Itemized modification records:
----
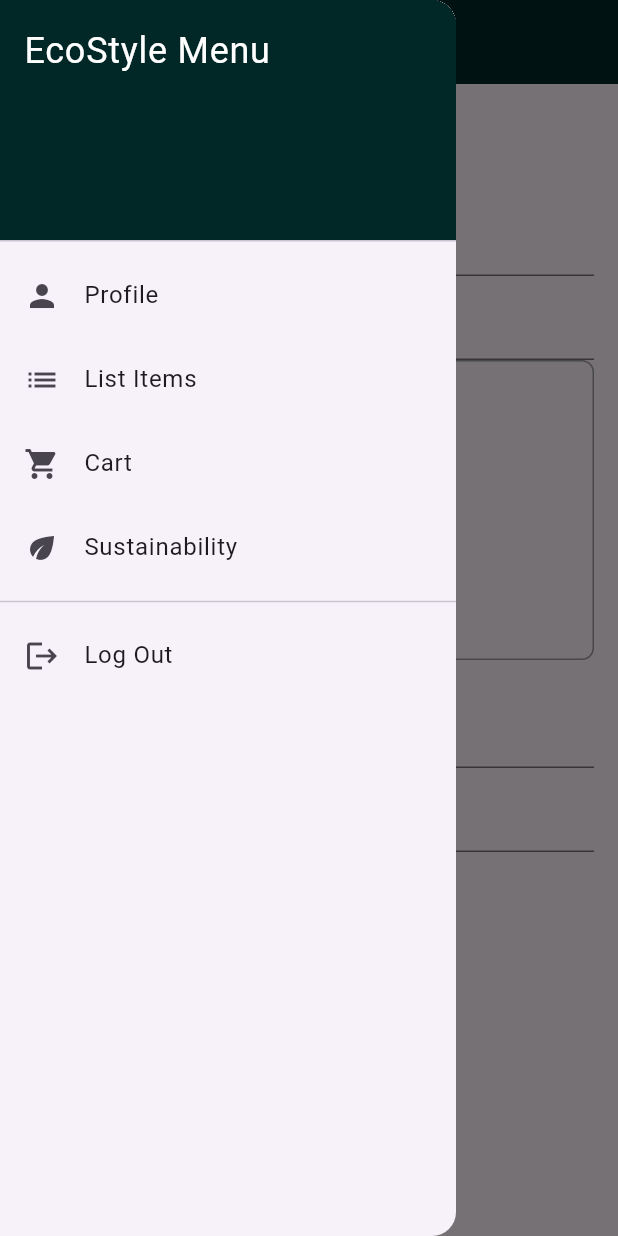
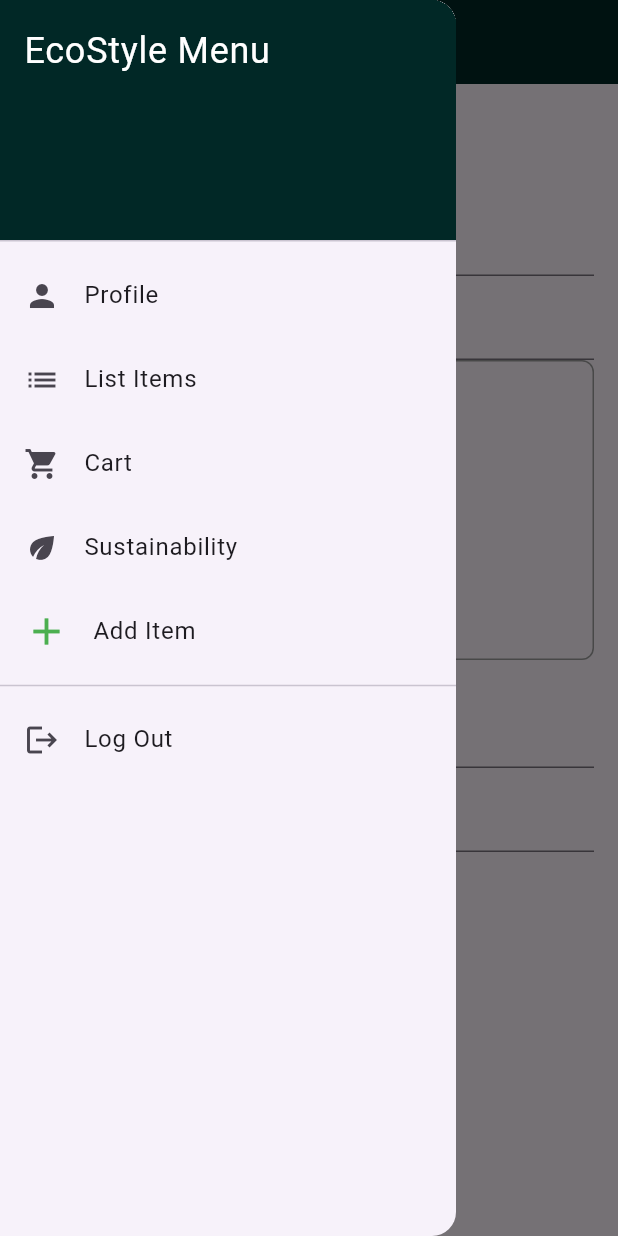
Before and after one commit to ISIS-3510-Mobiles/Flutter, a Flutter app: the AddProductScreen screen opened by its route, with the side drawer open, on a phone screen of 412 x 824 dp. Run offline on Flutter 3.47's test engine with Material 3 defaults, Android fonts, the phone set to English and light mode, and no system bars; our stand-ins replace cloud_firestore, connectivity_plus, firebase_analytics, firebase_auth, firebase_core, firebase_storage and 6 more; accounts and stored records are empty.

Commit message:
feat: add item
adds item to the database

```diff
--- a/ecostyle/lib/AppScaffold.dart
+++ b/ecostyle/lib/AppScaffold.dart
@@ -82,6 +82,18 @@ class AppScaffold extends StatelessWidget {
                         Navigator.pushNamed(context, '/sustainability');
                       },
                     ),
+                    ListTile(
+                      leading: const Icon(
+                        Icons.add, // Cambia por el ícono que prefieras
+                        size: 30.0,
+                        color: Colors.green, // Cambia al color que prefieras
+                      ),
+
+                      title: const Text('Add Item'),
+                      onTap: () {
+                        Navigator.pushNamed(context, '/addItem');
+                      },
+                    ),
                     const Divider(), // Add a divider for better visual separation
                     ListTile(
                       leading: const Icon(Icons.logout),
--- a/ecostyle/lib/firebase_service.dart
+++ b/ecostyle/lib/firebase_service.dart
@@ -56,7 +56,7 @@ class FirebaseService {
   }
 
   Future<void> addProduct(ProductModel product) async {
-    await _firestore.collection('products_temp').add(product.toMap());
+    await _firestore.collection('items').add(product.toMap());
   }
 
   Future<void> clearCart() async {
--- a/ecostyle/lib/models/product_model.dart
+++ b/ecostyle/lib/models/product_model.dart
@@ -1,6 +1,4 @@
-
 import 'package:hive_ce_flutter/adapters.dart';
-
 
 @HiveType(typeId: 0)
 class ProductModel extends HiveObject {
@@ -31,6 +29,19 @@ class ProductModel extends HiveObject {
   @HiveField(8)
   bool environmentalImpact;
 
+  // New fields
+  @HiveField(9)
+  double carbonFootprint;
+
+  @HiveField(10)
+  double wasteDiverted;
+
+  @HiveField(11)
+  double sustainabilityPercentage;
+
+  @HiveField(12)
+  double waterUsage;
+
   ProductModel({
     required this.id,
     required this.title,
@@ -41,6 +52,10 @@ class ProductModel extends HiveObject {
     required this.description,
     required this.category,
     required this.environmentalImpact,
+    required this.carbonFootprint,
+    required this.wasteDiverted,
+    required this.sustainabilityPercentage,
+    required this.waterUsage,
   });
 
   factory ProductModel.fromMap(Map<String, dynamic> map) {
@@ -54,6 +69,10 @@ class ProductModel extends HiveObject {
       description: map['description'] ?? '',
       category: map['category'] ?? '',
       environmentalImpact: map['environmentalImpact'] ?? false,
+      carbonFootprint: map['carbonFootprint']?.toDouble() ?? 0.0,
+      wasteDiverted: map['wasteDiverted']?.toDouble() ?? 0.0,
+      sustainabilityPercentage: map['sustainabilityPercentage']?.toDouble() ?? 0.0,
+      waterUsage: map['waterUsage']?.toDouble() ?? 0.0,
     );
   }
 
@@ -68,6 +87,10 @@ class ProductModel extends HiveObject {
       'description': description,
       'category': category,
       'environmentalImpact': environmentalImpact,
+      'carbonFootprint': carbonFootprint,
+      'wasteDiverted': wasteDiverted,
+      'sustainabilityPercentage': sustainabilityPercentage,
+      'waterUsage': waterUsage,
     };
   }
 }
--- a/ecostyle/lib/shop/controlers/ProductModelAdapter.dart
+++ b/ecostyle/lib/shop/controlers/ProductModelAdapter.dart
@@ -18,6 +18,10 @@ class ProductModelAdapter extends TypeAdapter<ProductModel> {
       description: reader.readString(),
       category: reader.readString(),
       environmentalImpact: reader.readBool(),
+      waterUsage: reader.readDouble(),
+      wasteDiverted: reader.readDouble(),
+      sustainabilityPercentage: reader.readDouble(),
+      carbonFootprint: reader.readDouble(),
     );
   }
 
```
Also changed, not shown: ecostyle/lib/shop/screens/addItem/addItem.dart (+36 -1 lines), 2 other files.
----
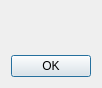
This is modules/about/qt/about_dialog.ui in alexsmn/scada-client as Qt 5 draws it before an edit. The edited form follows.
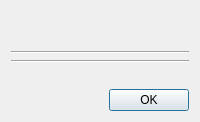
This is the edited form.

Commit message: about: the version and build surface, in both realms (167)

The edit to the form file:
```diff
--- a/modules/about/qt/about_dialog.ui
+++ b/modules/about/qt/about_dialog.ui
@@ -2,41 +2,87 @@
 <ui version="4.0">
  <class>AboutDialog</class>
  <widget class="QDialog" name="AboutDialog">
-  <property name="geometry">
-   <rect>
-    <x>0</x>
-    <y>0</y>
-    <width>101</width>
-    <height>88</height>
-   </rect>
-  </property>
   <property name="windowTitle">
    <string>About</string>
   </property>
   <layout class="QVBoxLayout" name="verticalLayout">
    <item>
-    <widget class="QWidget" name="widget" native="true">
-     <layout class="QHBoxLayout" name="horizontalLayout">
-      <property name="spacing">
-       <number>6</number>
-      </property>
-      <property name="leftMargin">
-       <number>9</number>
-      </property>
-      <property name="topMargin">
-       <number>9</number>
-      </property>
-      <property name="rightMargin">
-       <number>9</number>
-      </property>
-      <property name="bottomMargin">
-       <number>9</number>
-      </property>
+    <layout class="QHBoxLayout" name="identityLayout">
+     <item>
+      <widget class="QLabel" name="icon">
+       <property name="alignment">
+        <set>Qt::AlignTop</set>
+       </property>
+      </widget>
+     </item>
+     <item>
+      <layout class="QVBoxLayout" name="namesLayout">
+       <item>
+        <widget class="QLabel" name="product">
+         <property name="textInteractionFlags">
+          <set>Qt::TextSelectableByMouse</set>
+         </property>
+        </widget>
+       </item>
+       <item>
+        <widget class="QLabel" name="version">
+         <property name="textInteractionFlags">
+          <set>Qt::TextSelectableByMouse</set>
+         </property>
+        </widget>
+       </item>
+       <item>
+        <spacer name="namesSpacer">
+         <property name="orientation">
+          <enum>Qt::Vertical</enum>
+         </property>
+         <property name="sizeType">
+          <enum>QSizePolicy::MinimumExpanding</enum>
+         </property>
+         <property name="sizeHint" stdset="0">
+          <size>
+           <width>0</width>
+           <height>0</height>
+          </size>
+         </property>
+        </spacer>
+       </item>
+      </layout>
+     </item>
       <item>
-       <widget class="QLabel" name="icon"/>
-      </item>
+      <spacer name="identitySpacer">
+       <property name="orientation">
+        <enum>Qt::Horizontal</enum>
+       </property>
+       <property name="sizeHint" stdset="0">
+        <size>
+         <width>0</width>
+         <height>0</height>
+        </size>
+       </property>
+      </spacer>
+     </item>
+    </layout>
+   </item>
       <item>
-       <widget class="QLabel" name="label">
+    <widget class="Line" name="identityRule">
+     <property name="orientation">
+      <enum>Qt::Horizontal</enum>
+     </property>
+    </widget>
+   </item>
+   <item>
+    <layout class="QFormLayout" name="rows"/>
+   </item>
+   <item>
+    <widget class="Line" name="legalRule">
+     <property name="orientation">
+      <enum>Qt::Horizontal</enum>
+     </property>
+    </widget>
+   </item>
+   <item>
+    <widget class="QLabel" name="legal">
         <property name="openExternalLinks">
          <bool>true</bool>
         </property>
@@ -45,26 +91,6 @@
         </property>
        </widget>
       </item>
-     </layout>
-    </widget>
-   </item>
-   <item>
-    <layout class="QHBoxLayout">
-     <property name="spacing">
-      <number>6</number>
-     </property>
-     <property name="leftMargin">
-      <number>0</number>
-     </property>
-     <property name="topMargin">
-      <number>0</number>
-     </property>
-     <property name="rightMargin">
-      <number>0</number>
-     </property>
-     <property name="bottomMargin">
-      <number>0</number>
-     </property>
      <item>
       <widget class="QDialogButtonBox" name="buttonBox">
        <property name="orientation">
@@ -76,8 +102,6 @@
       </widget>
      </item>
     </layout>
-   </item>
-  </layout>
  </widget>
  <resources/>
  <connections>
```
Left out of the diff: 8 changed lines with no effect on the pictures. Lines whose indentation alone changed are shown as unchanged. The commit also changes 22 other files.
----
What the task requires:
The expected answer is a copy of every line in the entries that holds the word "dart".

Written answer:
--- a/ecostyle/lib/AppScaffold.dart
+++ b/ecostyle/lib/AppScaffold.dart
--- a/ecostyle/lib/firebase_service.dart
+++ b/ecostyle/lib/firebase_service.dart
--- a/ecostyle/lib/models/product_model.dart
+++ b/ecostyle/lib/models/product_model.dart
 import 'package:hive_ce_flutter/adapters.dart';
--- a/ecostyle/lib/shop/controlers/ProductModelAdapter.dart
+++ b/ecostyle/lib/shop/controlers/ProductModelAdapter.dart
Also changed, not shown: ecostyle/lib/shop/screens/addItem/addItem.dart (+36 -1 lines), 2 other files.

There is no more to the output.